Problem statement
Find the word "plain" in the data. Return every line where it appears.

Input material
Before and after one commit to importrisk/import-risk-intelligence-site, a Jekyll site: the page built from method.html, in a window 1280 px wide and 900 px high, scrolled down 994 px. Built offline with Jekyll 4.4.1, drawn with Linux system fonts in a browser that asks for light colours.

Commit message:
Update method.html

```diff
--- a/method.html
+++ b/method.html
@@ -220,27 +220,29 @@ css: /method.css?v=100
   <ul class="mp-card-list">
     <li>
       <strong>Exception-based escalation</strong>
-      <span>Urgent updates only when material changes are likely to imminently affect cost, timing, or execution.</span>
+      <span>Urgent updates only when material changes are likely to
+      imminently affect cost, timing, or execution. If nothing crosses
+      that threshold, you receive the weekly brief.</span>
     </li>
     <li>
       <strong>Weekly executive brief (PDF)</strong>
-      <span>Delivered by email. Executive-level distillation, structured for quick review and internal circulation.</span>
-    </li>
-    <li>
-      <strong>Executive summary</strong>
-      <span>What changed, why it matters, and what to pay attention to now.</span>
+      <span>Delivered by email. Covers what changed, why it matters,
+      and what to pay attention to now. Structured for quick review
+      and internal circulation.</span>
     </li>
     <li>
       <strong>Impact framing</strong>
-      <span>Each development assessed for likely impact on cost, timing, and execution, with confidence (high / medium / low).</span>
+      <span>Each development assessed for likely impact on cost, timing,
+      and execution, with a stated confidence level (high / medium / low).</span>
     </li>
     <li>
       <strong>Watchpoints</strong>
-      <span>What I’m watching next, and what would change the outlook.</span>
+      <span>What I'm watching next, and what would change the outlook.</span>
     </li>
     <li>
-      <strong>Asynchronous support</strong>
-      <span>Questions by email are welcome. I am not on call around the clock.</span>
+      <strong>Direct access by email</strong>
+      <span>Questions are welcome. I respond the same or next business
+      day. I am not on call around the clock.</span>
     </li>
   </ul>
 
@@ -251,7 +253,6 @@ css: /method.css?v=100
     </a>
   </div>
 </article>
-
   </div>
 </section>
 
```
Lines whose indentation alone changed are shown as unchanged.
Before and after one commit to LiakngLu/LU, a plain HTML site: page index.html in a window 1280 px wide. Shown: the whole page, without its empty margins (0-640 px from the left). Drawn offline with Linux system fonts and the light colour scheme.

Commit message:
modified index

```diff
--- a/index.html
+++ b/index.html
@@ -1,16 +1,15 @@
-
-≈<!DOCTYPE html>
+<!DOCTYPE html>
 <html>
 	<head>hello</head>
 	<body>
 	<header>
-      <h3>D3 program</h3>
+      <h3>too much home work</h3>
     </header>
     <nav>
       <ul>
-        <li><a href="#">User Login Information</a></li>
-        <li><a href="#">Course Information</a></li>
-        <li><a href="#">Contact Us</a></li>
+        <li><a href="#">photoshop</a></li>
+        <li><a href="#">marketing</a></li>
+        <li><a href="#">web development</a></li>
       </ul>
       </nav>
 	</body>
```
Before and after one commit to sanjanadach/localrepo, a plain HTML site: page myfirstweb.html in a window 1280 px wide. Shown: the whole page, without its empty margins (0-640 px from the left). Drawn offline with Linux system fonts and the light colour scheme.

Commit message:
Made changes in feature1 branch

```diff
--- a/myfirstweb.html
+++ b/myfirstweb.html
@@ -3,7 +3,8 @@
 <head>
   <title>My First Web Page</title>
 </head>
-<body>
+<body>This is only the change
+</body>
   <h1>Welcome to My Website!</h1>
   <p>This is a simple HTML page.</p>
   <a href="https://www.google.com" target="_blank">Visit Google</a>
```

Answer space
Before and after one commit to LiakngLu/LU, a plain HTML site: page index.html in a window 1280 px wide. Shown: the whole page, without its empty margins (0-640 px from the left). Drawn offline with Linux system fonts and the light colour scheme.
Before and after one commit to sanjanadach/localrepo, a plain HTML site: page myfirstweb.html in a window 1280 px wide. Shown: the whole page, without its empty margins (0-640 px from the left). Drawn offline with Linux system fonts and the light colour scheme.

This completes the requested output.